In Canada, citizens of Chinese descent are worried about a repeat of what happened during the SARS outbreak in 2003, wherein the community took an economic hit. The BBC quotes Justin Kong, executive director of the Toronto chapter of the Chinese Canadian National Council, as saying, “The harm was serious. A loss of income, a loss of jobs, people losing their livelihood, losing their homes. Facing stigma at school, at the workplace.”
when a disease is racialized, you need to know that the every-day racism targeted at folks is bad, and the trauma and anxiety remain. during SARS, the hyper surveillance and containment in public spaces, transit, their workplaces, schools, etc were terrible to live through. 1
— Carrianne Leung (@kayee13) January 27, 2020
As for the United Kingdom, Sam Phan wrote in The Guardian, “In light of current events, we east Asians in the UK are on high alert, paying close attention to how people interact with us. It is not their concern about health that is problematic, but the stereotyping of all east Asians as a coronavirus risk. At times such as this, even a simple bus trip can feel like a hostile environment.
As it spreads, the virus has revealed more and more stereotyped judgments about Chinese people. I have also heard accounts from east Asians, even if they are not Chinese, who have recently been profiled while travelling at airports or on trains due to the ignorant perception that all east Asians are Chinese.”
Discrimination has historically accompanied the fear of sickness outbreaks. Not only for SARS in 2003 but more recently, the Ebola outbreak in 2014 gave rise to higher discrimination incidents against people of African descent. Further back, when HIV was a new phenomenon in the 1980’s, the LGBT community also experienced higher numbers of prejudice and discrimination.

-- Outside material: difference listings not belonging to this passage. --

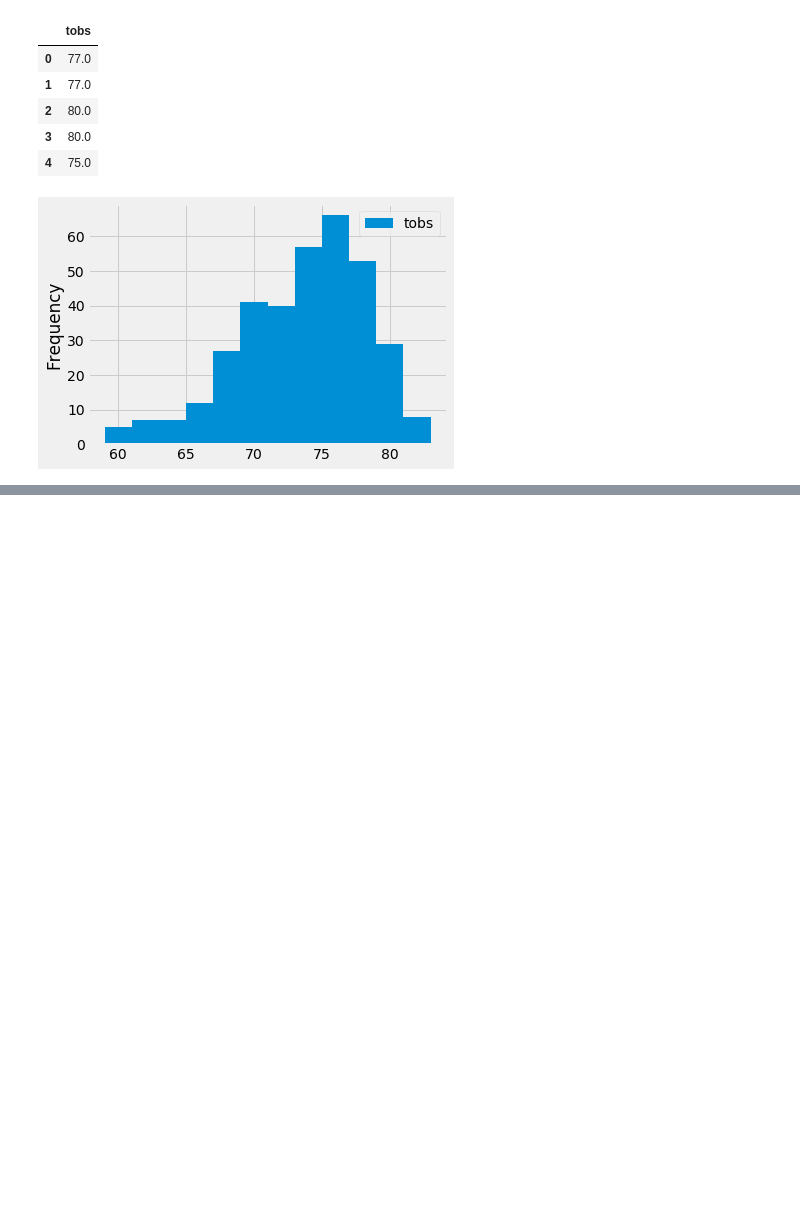
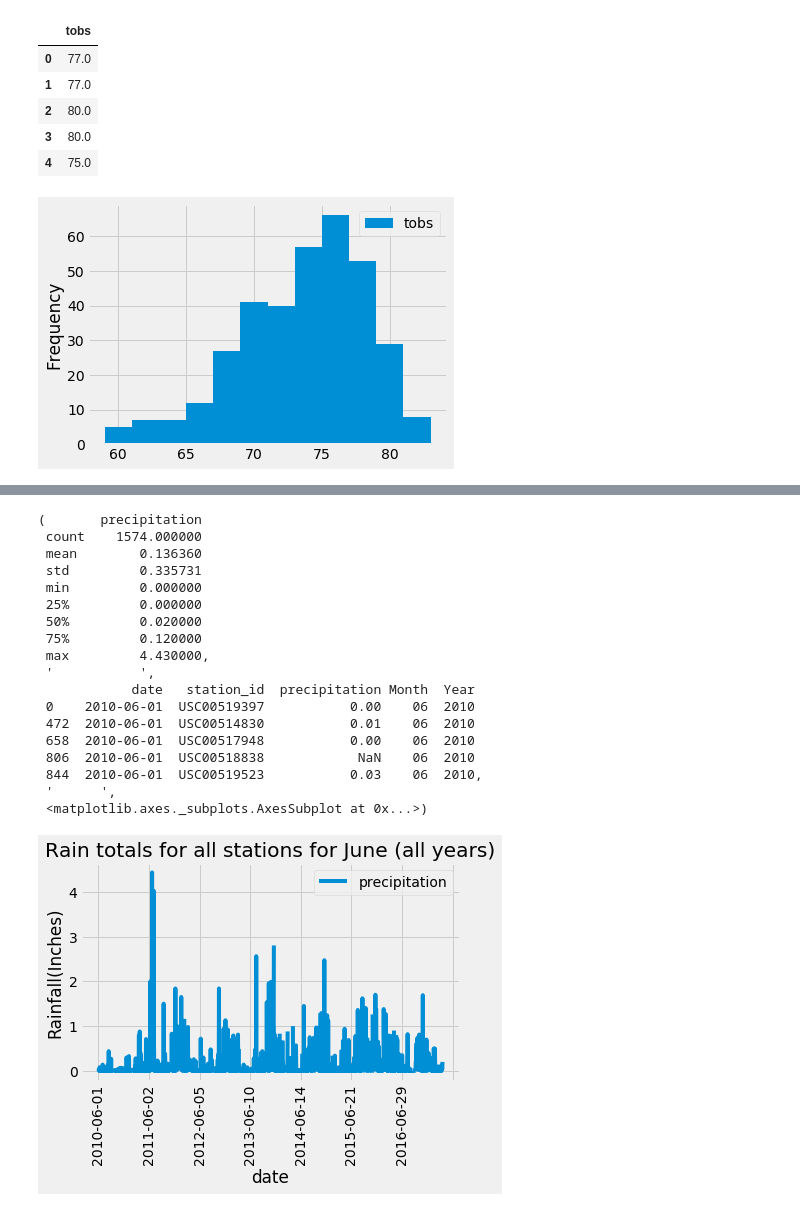
Before and after one commit to OpusRex/surfs_up, a Jupyter notebook: climate_analysis.ipynb, the cells around one changed output, grey strips where cells are left out. Cells and saved outputs as stored; diff of their text form; code cells hidden in the pictures; blank space fills up the shorter version.

```diff
--- a/climate_analysis.ipynb
+++ b/climate_analysis.ipynb
@@ -220,0 +293,22 @@ plt.tight_layout()
+# %%
+rain_totals('06')
+# %% [output]
+(       precipitation
+ count    1574.000000
+ mean        0.136360
+ std         0.335731
+ min         0.000000
+ 25%         0.000000
+ 50%         0.020000
+ 75%         0.120000
+ max         4.430000,
+ '           ',
+            date   station_id  precipitation Month  Year
+ 0    2010-06-01  USC00519397           0.00    06  2010
+ 472  2010-06-01  USC00514830           0.01    06  2010
+ 658  2010-06-01  USC00517948           0.00    06  2010
+ 806  2010-06-01  USC00518838            NaN    06  2010
+ 844  2010-06-01  USC00519523           0.03    06  2010,
+ '      ',
+ <matplotlib.axes._subplots.AxesSubplot at 0x...>)
+[figure, added]
```
Also changed, not shown: parts of 11 cells of this notebook.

On Monday, National Development Minister Lawrence Wong said that a complete ban on travellers from China because of the virus is not needed at present. On Facebook, former Nominated Member of Parliament Calvin Cheng echoed this view, writing, “Given the current concentration of cases in Hubei, I think it would be overkill to ban the entire China and all its nationals from travelling here. For example, Shanghai has a population of 25 million. There have been 40 cases, all from Wuhan, and one fatality. Should we ban all 25 million Shanghainese from coming to Singapore?” —/TISG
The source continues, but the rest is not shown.